Originally Posted by fatalerror0x00
of the slackware setup daemons are what i need to know what ones do i need active to have all the features I'm requesting
I'm not sure if you're asking a new question or just repeating your original post.
listed the files found in the /etc/rc.d
directory that need to have execute permission turned on so they will run at boot up ( chmod +x <file> ). Slackware is configured so that if execute permission is set on the files in /etc/rc.d
directory then the services/daemons/servers found in those files are started at boot up. To stop a daemon from running at boot up just remove the execute permissions ( chmod -x <file> )
If you look at the contents of each of these rc.xxx
files you'll see daemon that will execute. You may open a man page on each one for additional information. (e.g. man httpd)
The default setup of most "servers" do a pretty good job of getting a basic server running. You'll still need to learn about, configure and set up each of these "servers" (daemons) to meet your needs. For example, knowing that your web pages go in in /var/www/htdocs by default. (Note that when the Apache web server comes up (httpd) it provides you with documentation on its web page (http://localhost
Rather than asking further wide ranging questions why not try getting each of these daemons working one-by-one.

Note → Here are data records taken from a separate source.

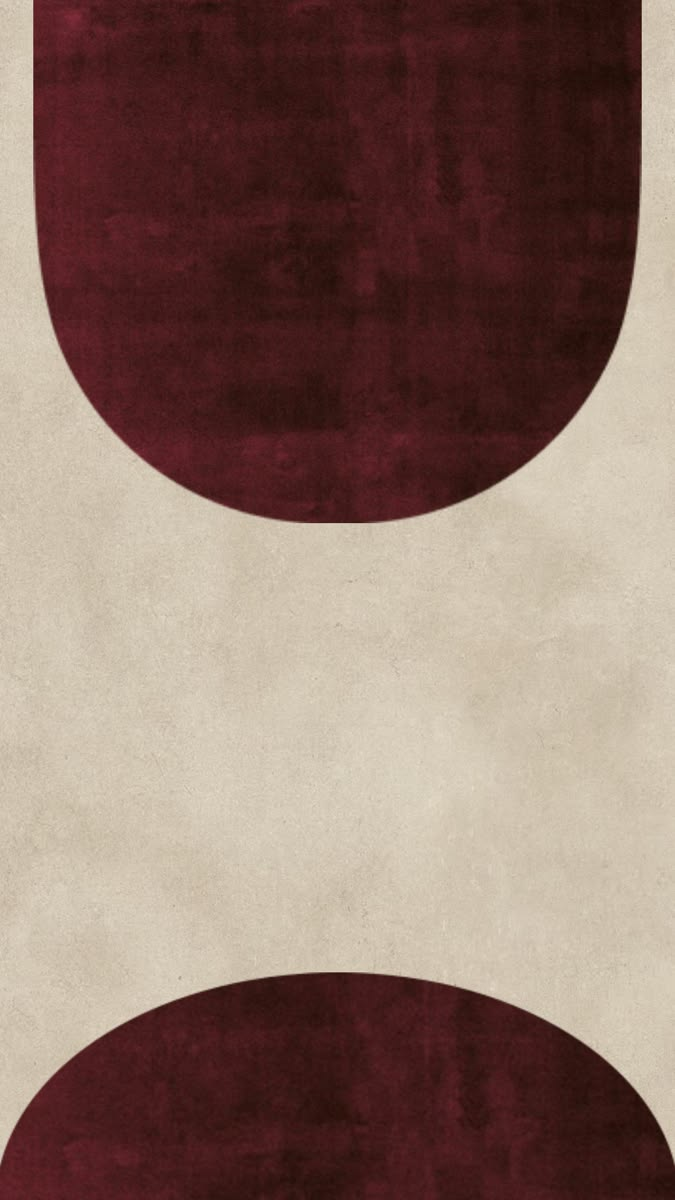
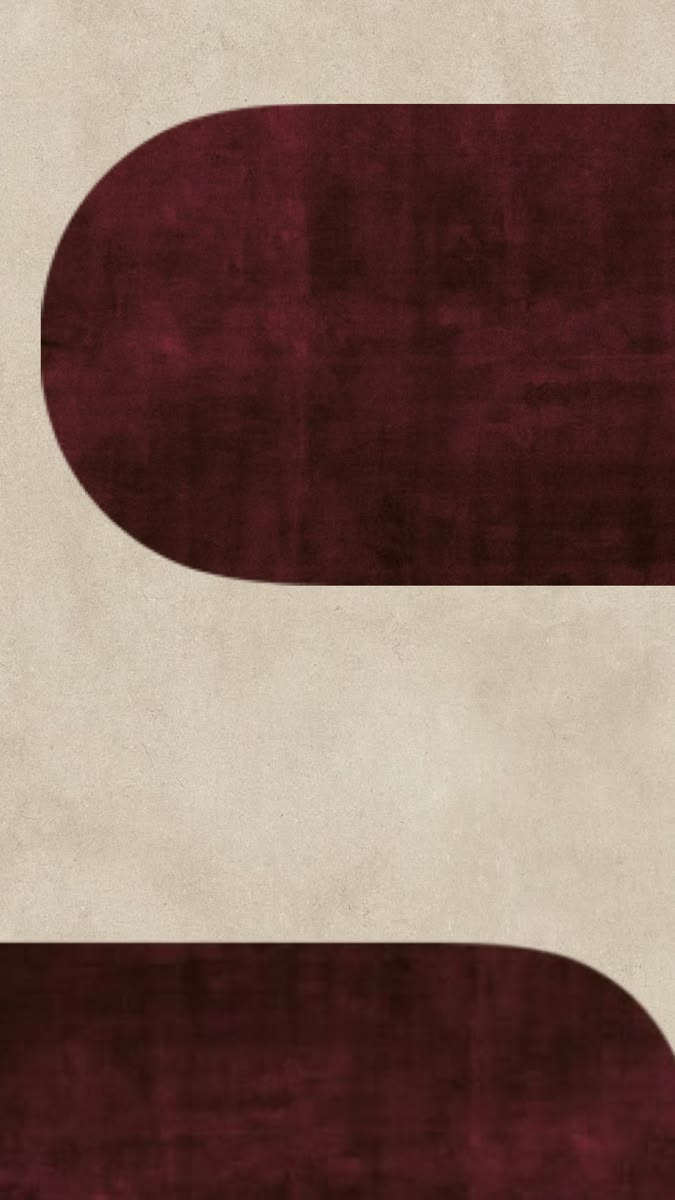
Replace background with back3 image

diff --git a/app/components/GlobalUI.tsx b/app/components/GlobalUI.tsx
@@ -220,7 +220,7 @@ export default function GlobalUI() {
           backgroundImage: "url('/bg-red.jpg')",
           backgroundSize: "100% auto",
           backgroundRepeat: "repeat-y",
-          backgroundPosition: "center -600px",
+          backgroundPosition: "top center",
           willChange: "transform",
           pointerEvents: "none",
         }}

Read the documentation for each daemon. If you have trouble with a particular daemon as it's implemented in Slackware and you've read the documentation on it provided by the Slackware (man pages, /usr/doc/xxx, /usr/doc/Linux-HOWTOs)
... and you've read the documentation on it provided by Slackware supporters (docs.slackware.com, alien.slackbook.org, wiki.linuxquestions.org/wiki/Slackware-Links)
... and you've searched online for the answers (Google, LQ, daemon web site)
... and you've experimented and you've run out of ideas
post your question on your specific problem
and the friendly knowledgeable members of LQ will be happy to help out.
It's also okay to ask a simple basic question to get started. For example, if you didn't know that the daemon for the web server was httpd. But just ask one question at a time.
I understand your enthusiasm for all things Slack but the learning process (and assisting process) is much more efficient by handling one simple problem/question at a time.
Just a suggestion.